Like pie, the book has quite a life beyond its crust, or covers. The project started as a collaboration between Kate Lebo and artist Bryan Schoneman. In 2010, the two did a gallery show that involved a pie safe and people clamoring for the pies cooling teasingly inside it. “A Commonplace Book of Pie” appeared first as a zine and part of this show. Lebo sold 2,000 copies of the zine, and expanded the cardboard-bound booklet into a book, just published in October by Chin Music Press.
Here are some ingredients of Lebo’s life that are not inside the book. She was not interested in cooking until she was in her 20s, when she had a kitchen with a view of downtown Seattle and the Olympic Mountains. She baked her way through the “Better Homes and Gardens Cookbook,” and recalls that era as her “cool lady in the city time, singing Doris Day.”
After she got her master of fine arts from the University of Washington, she sold at a stand in her front yard to raise rent money. Her pie stand traveled to places like the Sasquatch Music Festival, and begat Pie School, which let Lebo pass along the fine qualities of pies by teaching people to make them.
Connecting with “A Commonplace Book of Pie”

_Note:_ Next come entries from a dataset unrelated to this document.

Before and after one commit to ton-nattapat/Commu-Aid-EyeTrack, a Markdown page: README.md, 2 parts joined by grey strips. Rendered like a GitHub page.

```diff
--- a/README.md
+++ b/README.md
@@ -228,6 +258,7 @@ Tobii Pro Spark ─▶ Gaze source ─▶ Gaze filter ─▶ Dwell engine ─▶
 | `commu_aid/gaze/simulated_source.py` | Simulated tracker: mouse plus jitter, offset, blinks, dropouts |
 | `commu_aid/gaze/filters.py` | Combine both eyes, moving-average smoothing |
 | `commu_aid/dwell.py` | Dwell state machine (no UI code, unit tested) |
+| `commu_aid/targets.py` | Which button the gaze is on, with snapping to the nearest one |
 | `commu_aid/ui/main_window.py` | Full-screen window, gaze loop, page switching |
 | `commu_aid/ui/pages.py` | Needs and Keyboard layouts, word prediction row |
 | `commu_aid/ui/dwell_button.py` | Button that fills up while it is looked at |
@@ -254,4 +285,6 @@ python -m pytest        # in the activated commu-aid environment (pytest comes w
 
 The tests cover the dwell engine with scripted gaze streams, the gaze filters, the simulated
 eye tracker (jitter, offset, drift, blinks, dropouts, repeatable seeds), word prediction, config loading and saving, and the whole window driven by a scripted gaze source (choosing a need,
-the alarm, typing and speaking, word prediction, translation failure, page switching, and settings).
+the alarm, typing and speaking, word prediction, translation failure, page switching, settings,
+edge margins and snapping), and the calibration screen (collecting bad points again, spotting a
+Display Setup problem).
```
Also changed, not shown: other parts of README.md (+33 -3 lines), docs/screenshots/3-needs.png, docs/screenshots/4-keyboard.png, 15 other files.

“Pie is warm, inviting, a symbol everyone is connected to in this culture,” Lebo said. “I can talk to anyone about pie. It’s like football except I actually know something about it. So that kicks the door open for further discussion about something that is less approachable, something that is less familiar.”
Discussions on the book tour have covered a lot of topics. Seattle events drew a lot of literary folks. At a cooking school in the Midwest, people came who love pie. Questions ranged from what’s the secret to making the perfect pie, to how do you revise the manuscript?
People are reading the book to each other, which is something Lebo heard with the zine, too. She has a picture of a child — who attended a reading in Milwaukee, Wis. — reading the book to her family while they were making pie. Another fan is giving the book, along with a letter about what pie means in her family, to her children.
“Pie is a gift and that’s something I’m trying to evoke with the book,” Lebo said.
Top photo composite:
“A Commonplace Book of Pie” jacket cover and author Kate Lebo. Credit: Amy Halloran